The Muslim Brotherhood in Jordan was sentenced 18 months in prison for criticizing the UAE on Facebook

The deputy head of the Muslim Brotherhood in Jordan was sentenced on Sunday to 18 months in prison for criticizing the United Arab Emirates in a Facebook post.

The state security court, a special body that has jurisdiction over Jordan’s internal and external threats, found the Brotherhood leader, Zaki Bani Rushaid, guilty of “acts harmful to the country’s relations with a friendly nation.”

On his personal Facebook page, Mr. Bani Rushaid wrote on Nov. 17 that the Emirates, an important ally of Jordan and one of several countries in the region, including Egypt and Saudi Arabia, that have engaged in a campaign to wipe out the Brotherhood, plays the role of the “American cop in the region, supports coups and is a cancer in the body of the Arab world.”

The Muslim Brotherhood in Jordan condemned the verdict in a statement released on Sunday.
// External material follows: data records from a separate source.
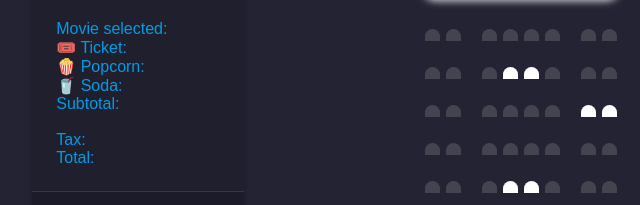
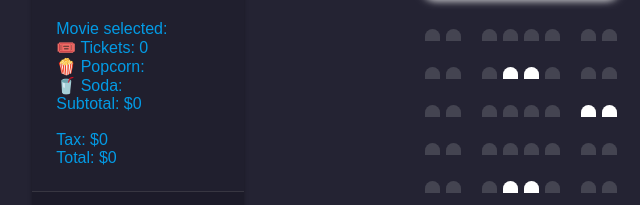
Before and after one commit to Adambear1/Movie-Seat-Picker.io, a plain HTML site: page index.html in a window 1280 px wide. Shown: the part 274-479 px from the top of the page, 19-659 px from the left. Drawn offline with nearby package versions, Linux system fonts and the light colour scheme.

```diff
--- a/assets/logic.js
+++ b/assets/logic.js
@@ -19,10 +19,20 @@ function updateSelectedCount() {
   localStorage.setItem('selectedSeats', JSON.stringify(seatsIndex));
   const selectedSeatsCount = selectedSeats.length;
   count.innerText = selectedSeatsCount;
-  total.innerText = selectedSeatsCount * ticketPrice;
+  tickettotal = selectedSeatsCount * ticketPrice;
+  taxAmt = (tickettotal * .1);
+  total.innerText = tickettotal;
+  totalPrice = tickettotal + taxAmt;
+  $("#tickets").text("🎟️ Tickets: " + selectedSeatsCount);
   if (isNaN(ticketPrice)){
     total.innerText = 0
+    tickettotal = 0
+    taxAmt = 0
+    totalPrice = 0
   }
+  $("#subtotal").text("Subtotal: $" +tickettotal)
+  $("#taxvalue").text("Tax: $" + taxAmt)
+  $("#totalp").text("Total: $" +totalPrice)
 }
 // Get data from localstorage and populate UI
 function populateUI() {
--- a/index.html
+++ b/index.html
@@ -143,7 +143,7 @@
                 </a>
                 <br />
                 <a id='tickets'>
-                   🎟️ Ticket:
+                   🎟️ Tickets:
                 </a>
                 <br />
                 <a id='popcorn'>
@@ -154,16 +154,16 @@
                   🥤 Soda:
                 </a>
                 <br />
-                <a>
+                <a id="subtotal">
                     Subtotal:
                 </a>
                 <br />
                 <br />
-                <a>
+                <a id="taxvalue">
                     Tax:
                 </a>
                 <br />
-                <a>
+                <a id="totalp">
                     Total:
                 </a>
               </ul>
```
The arrest of Mr. Bani Rushaid, under a recently strengthened antiterrorism law, was “politically motivated and demonstrates a deliberate escalation by the state against the Muslim Brotherhood in Jordan,” the statement said. “It is a blow to freedom of speech and the rights of citizens.”

Standing inside a black cage in the courtroom, Mr. Bani Rushaid reacted stoically to the verdict. His lawyer, Saleh Armouti, looked at his client and said, “May God bring you no harm.” Mr. Armouti added that he planned to appeal. Mr. Bani Rushaid has been detained since November, and the time he has served will be deducted from his sentence.

“This is a shame, a shame,” shouted a small crowd outside the court after hearing the verdict. Some held posters of Mr. Bani Rushaid. Mr. Armouti angrily pointed his finger in the air and, referring to King Abdullah II of Jordan, said: “Where is justice, your majesty? This is death for freedom of expression. The government is to blame. Where is the government?”

Ali Abul Sukkar, a Brotherhood member who was among the protesters, said, “This court is a military court for the most heinous crimes against the country, not for a well-known figure who expresses an opinion on Facebook.”

“There is no logical and just decision to this,” he added. “It is purely political.”

It was the first arrest and conviction of an opposition leader in recent years, although a Brotherhood member, Mohammad Said Bakr, was taken into custody in September and given a six-month sentence after he harshly criticized the Jordanian authorities for what he suggested was a tepid response to the Israeli military campaign in the Gaza Strip last summer.

The Muslim Brotherhood is Jordan’s main opposition party, but unlike Egypt, Jordan has long tolerated the organization’s presence. In recent months, the Brotherhood movement here has had its own internal disputes, chiefly between the moderate and conservative factions. The movement’s more liberal wing has called for internal reform and changes in policies.

The movement is known for its passionate advocacy of diminishing the relatively unchecked power of the king. Yet it has never called for the overthrow of the monarchy, even during the headiest days of the Arab Spring.

After Mr. Bani Rushaid’s arrest, the government noted the importance of the country’s relations with the United Arab Emirates, where about 250,000 Jordanians work and which have provided considerable financial aid to Jordan. The Emirates have also used Jordan as a base to conduct airstrikes against the Islamic State.